What do you call something that’s big? Real big? Bigger than big? Maybe it’s mammoth, from the Russian mamut. Although the wooly mammoth have been extinct for approximately 10,000 years, it inspired art from Cro-Magnon days until modern times: "The mammoth roared again like thunder, / And charged as only mammoths can." (Mammoth links from the Field Notes Macropedia, where yet more can be found.) Or perhaps that very large thing is colossal (from the Greek for "giant statue"), like that wonder of the ancient world, the Colossus of Rhodes. Maybe it’s gargantuan, like Rabelais’ giant.

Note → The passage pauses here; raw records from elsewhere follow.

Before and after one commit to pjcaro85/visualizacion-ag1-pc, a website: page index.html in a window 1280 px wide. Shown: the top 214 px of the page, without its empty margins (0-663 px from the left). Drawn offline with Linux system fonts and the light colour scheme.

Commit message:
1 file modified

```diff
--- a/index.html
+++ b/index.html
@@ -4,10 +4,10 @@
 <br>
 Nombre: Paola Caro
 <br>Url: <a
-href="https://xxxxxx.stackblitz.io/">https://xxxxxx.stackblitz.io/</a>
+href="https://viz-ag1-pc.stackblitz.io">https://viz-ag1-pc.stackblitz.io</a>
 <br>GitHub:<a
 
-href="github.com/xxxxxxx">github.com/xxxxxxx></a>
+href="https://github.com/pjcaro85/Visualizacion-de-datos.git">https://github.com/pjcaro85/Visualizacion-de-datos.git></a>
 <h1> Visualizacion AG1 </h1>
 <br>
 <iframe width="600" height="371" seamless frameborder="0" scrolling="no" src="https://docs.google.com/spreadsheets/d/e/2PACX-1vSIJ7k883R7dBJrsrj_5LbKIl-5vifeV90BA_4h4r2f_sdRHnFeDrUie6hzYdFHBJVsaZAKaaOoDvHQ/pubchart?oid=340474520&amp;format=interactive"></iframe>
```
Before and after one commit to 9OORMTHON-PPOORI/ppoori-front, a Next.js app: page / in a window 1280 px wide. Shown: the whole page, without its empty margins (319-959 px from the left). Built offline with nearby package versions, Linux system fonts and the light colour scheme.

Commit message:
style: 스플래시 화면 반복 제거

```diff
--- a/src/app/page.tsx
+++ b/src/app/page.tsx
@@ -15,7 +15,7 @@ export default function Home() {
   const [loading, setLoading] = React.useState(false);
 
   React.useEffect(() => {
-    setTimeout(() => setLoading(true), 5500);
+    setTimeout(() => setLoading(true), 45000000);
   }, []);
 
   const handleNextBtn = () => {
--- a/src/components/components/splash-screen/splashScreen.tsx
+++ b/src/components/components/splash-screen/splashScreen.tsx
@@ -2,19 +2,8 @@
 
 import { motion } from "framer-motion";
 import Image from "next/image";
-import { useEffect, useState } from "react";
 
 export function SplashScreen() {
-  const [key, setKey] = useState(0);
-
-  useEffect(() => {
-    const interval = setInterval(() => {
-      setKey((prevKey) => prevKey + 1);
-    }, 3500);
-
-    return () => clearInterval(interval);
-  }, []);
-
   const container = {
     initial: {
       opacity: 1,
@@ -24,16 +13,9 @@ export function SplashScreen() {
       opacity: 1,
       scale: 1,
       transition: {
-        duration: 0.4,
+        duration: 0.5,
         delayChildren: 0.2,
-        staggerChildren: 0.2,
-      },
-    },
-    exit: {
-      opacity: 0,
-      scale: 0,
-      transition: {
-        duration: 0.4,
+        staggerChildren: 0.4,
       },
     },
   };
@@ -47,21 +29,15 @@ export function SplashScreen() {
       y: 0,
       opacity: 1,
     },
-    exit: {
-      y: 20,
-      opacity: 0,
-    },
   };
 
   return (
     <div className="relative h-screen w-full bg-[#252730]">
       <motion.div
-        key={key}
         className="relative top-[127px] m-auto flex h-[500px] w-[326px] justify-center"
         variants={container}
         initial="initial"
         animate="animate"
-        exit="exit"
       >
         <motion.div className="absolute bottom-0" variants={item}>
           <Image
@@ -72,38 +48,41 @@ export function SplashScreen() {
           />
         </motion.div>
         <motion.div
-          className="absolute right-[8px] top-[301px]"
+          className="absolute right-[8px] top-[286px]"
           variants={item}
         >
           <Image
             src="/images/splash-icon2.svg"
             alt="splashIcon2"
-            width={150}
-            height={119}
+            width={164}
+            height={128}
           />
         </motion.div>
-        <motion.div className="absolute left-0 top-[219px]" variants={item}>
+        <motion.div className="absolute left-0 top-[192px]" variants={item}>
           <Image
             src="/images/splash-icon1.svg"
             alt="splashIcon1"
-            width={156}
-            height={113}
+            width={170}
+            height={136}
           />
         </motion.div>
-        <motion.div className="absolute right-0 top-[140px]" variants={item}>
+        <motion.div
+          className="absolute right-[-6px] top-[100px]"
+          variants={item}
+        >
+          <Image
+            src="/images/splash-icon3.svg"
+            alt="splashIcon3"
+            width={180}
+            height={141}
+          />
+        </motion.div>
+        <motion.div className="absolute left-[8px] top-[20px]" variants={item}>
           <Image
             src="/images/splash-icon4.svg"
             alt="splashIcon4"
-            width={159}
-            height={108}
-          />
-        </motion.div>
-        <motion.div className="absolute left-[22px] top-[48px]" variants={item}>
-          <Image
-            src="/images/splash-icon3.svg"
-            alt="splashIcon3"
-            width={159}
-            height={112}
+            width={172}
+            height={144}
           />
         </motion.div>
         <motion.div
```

Is it titanic, like the Greek precursors to the Olympian gods (or a certain ship)?
All of these words have old antecedants; the two most recent coinages I can think of are "jumbo" and "brobdingnagian". We have Dean Swift to thank for "brobdingnagian" the Brobdingnagians are the giants that Gulliver visits after he discovers the Lilliputians but before reaching the country of the Houyhnhnms and Yahoos. And "jumbo" comes from Jumbo the Elephant, a seven-ton elephant purchased from the London Zoo by master showman (and one-term mayor of Bridgeport, CT) P. T. Barnum.
But Jumbo died in 1885 (his remains rest in a peanut butter jar at Tufts University). Jonathan Swift died in 1745. Rabelais died in 1553. Here in the 21st century, you might refer to a politician as Nixonian, Clintonian, or Reaganesque, but you would never call something really large microsoftial or empirestatebuildingic, let alone chunnelesque or denverairportish. The Hoover Dam is awfully big, but nobody calls smaller (but still awfully big) dams hooverian. As this 1998 Wired article by Bruce Sterling points out, we’re doing more colossal things — super-sized, perhaps — than ever. So where are our neologisms? Where are the words that reflect the daffy grandeur of the mega?